> _Your objective_:
Report every line in the listing below where the string "docs" shows up.

> _Information_:
------------------------

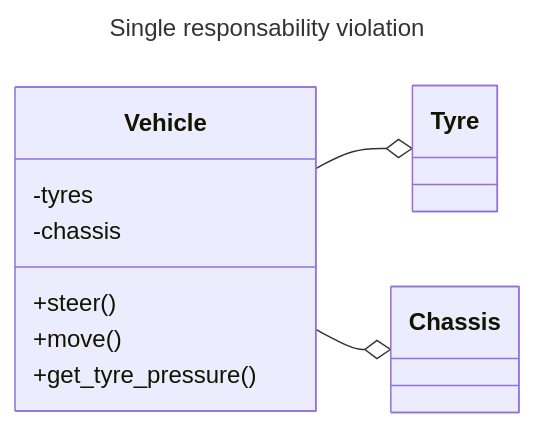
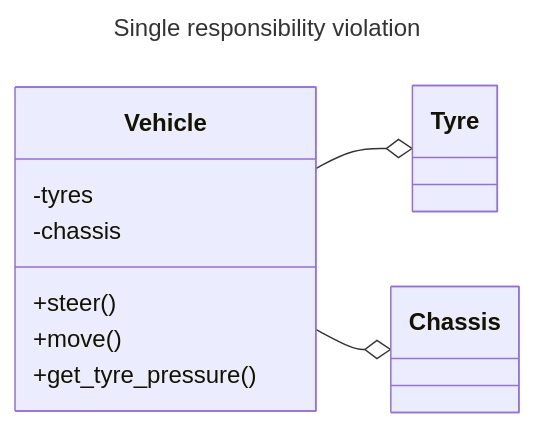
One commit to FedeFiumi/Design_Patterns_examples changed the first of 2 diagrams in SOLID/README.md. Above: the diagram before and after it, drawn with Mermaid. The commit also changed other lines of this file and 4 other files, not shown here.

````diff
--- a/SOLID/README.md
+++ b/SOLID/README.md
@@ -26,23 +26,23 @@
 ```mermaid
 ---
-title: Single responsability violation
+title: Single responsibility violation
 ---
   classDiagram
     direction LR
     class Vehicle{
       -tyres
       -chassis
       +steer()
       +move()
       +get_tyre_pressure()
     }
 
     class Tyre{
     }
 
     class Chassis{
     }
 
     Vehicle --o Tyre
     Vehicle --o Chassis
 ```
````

------------------------

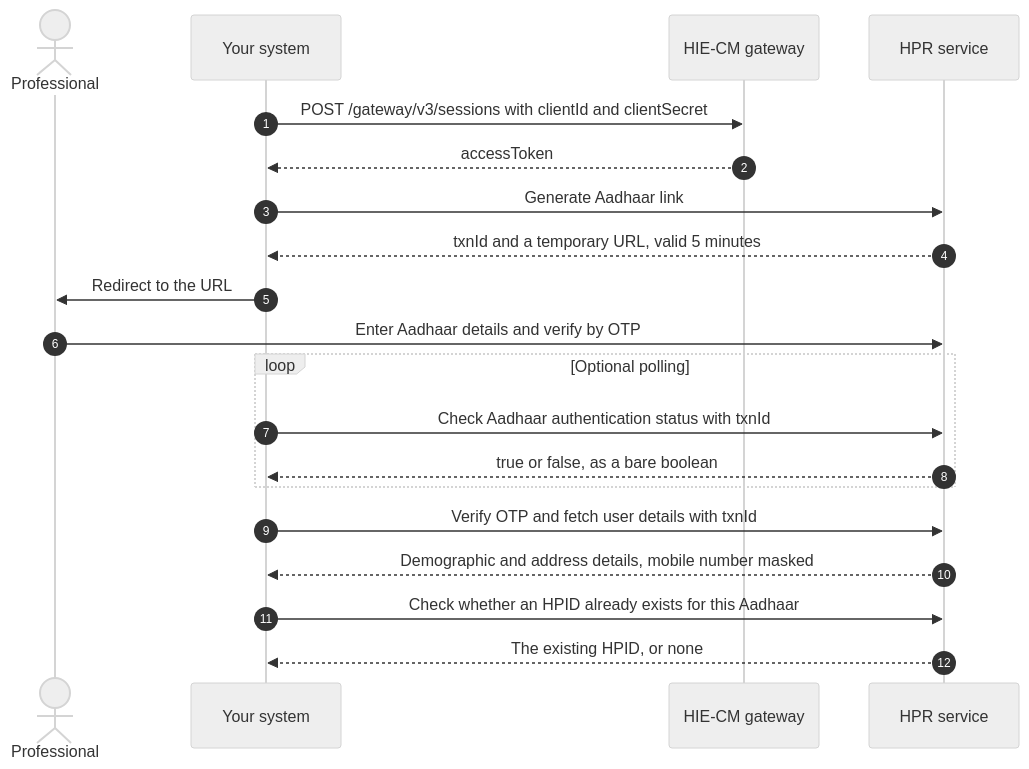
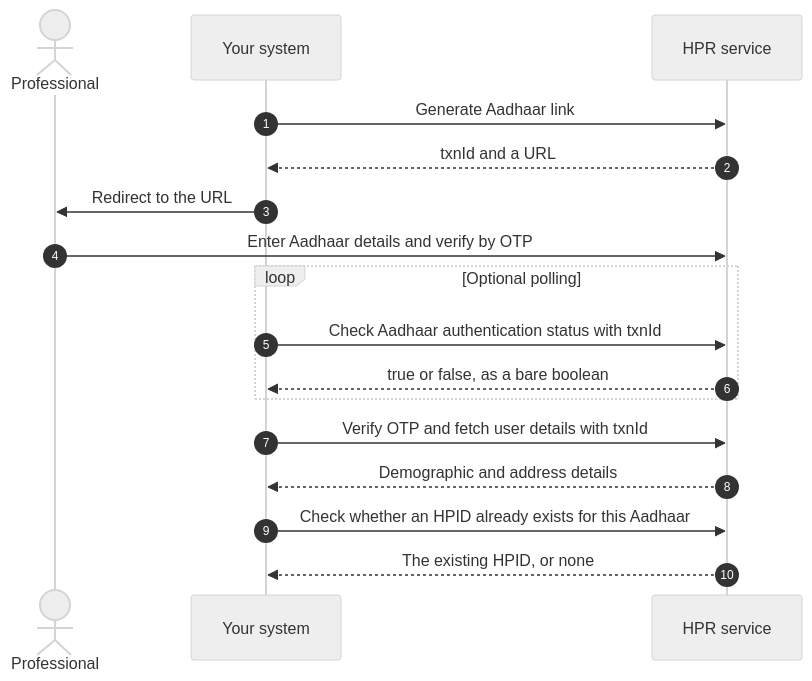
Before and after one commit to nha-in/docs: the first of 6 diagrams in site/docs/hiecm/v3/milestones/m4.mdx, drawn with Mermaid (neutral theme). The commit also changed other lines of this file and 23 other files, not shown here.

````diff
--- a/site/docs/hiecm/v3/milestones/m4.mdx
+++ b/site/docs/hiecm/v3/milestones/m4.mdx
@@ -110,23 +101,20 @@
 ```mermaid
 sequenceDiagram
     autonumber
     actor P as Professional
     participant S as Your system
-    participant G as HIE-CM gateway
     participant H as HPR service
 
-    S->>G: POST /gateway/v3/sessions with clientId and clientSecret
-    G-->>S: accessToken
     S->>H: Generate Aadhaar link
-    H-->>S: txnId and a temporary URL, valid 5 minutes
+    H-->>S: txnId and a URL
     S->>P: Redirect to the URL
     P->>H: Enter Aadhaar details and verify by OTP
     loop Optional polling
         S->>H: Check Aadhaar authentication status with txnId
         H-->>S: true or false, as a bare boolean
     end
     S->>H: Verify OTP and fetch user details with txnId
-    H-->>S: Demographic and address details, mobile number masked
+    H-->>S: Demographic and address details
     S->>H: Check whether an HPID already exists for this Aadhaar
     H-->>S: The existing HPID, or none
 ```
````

------------------------

> _Answer to the problem_:
Before and after one commit to nha-in/docs: the first of 6 diagrams in site/docs/hiecm/v3/milestones/m4.mdx, drawn with Mermaid (neutral theme). The commit also changed other lines of this file and 23 other files, not shown here.
--- a/site/docs/hiecm/v3/milestones/m4.mdx
+++ b/site/docs/hiecm/v3/milestones/m4.mdx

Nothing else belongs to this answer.